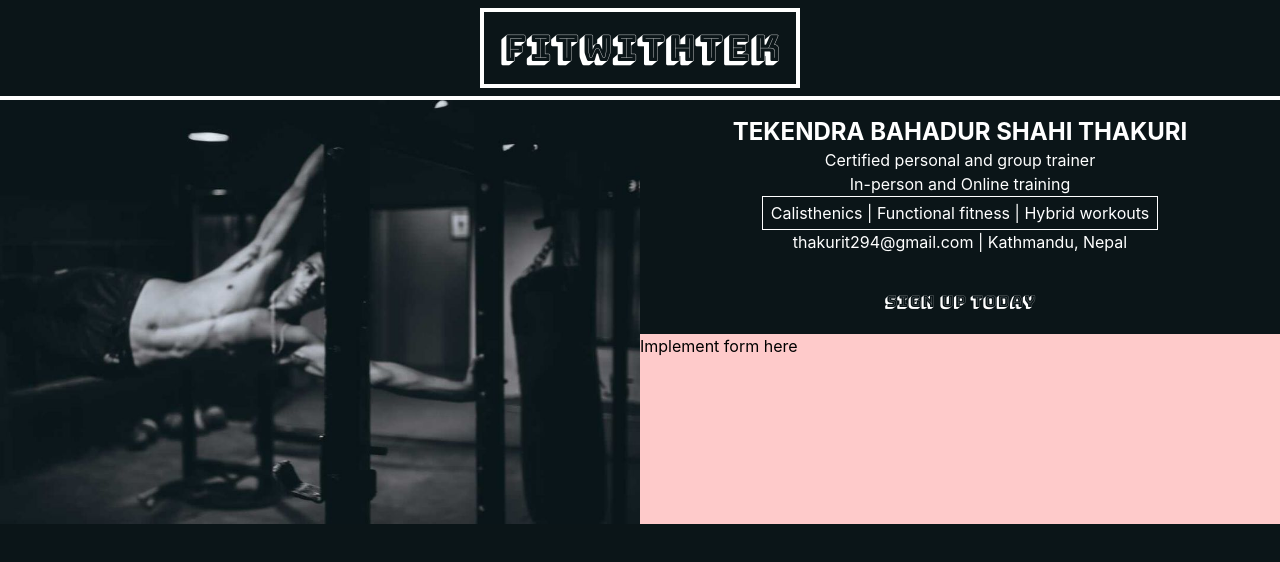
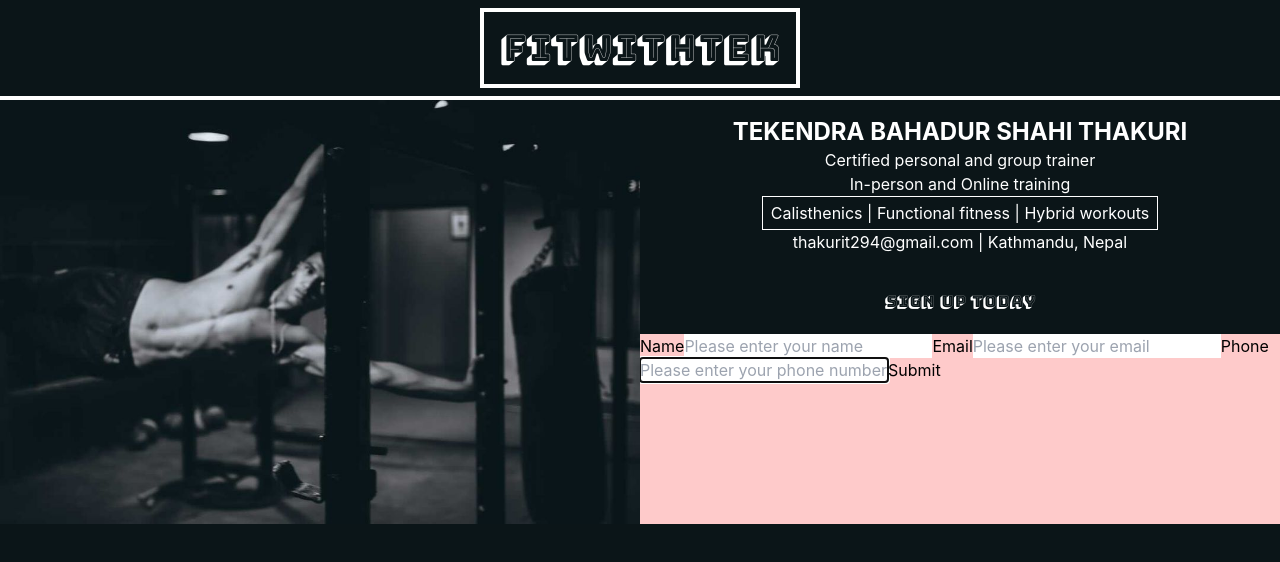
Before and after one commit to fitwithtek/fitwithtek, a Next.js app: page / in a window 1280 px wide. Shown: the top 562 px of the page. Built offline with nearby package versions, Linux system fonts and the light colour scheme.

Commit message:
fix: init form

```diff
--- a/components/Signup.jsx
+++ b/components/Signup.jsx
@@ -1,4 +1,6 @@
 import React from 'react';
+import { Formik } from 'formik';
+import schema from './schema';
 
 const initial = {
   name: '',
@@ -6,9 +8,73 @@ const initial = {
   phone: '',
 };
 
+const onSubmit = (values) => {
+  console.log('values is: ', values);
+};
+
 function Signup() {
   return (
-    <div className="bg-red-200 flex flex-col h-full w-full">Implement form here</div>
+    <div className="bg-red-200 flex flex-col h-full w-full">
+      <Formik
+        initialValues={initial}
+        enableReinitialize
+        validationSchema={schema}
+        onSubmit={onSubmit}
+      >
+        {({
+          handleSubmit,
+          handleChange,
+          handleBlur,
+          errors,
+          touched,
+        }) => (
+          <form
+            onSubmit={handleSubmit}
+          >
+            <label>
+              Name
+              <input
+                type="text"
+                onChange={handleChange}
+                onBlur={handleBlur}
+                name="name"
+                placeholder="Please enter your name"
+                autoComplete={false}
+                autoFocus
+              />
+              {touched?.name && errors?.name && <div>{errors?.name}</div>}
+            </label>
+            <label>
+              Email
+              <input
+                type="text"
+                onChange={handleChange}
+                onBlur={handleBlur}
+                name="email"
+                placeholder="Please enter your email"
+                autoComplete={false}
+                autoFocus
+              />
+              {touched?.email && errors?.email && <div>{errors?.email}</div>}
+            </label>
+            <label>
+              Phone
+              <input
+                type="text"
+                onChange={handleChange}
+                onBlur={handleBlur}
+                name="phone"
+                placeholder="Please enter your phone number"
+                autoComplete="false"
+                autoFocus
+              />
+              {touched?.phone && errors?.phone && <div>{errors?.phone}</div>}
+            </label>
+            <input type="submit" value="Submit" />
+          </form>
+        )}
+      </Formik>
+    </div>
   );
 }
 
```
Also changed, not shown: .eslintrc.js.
----
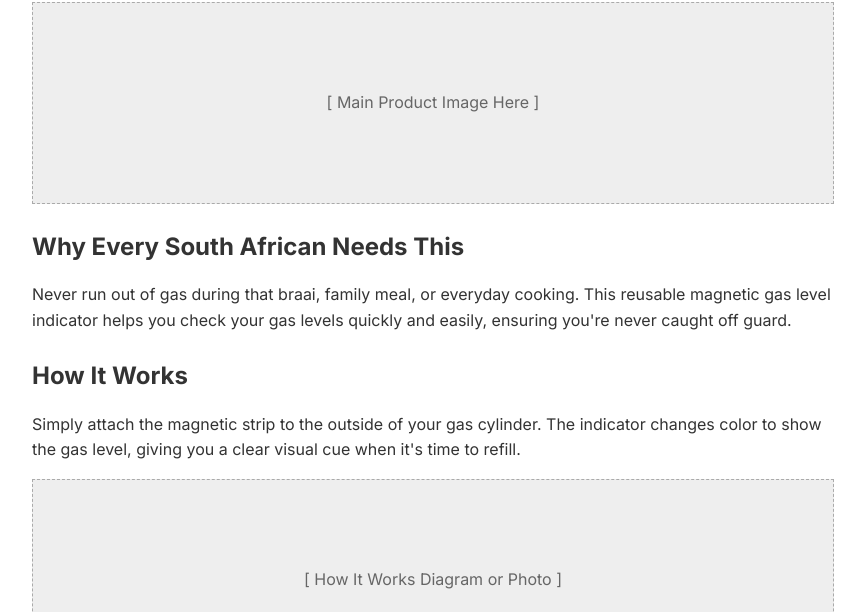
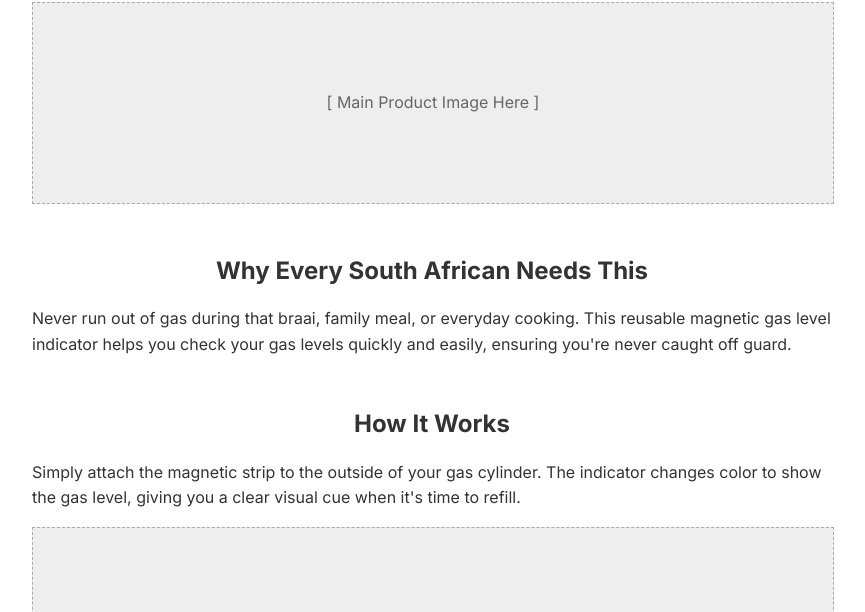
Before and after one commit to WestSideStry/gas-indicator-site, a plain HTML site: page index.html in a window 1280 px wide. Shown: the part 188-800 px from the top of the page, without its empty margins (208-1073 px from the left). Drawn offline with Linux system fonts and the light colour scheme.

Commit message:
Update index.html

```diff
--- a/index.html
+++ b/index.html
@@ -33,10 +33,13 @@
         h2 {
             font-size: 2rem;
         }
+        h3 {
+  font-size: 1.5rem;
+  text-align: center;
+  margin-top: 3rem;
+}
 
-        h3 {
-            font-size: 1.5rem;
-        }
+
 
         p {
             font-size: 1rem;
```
----
* **Work order**
Report each line above containing the string "touched".

* **Result of this exercise**
+          touched,
+              {touched?.name && errors?.name && <div>{errors?.name}</div>}
+              {touched?.email && errors?.email && <div>{errors?.email}</div>}
+              {touched?.phone && errors?.phone && <div>{errors?.phone}</div>}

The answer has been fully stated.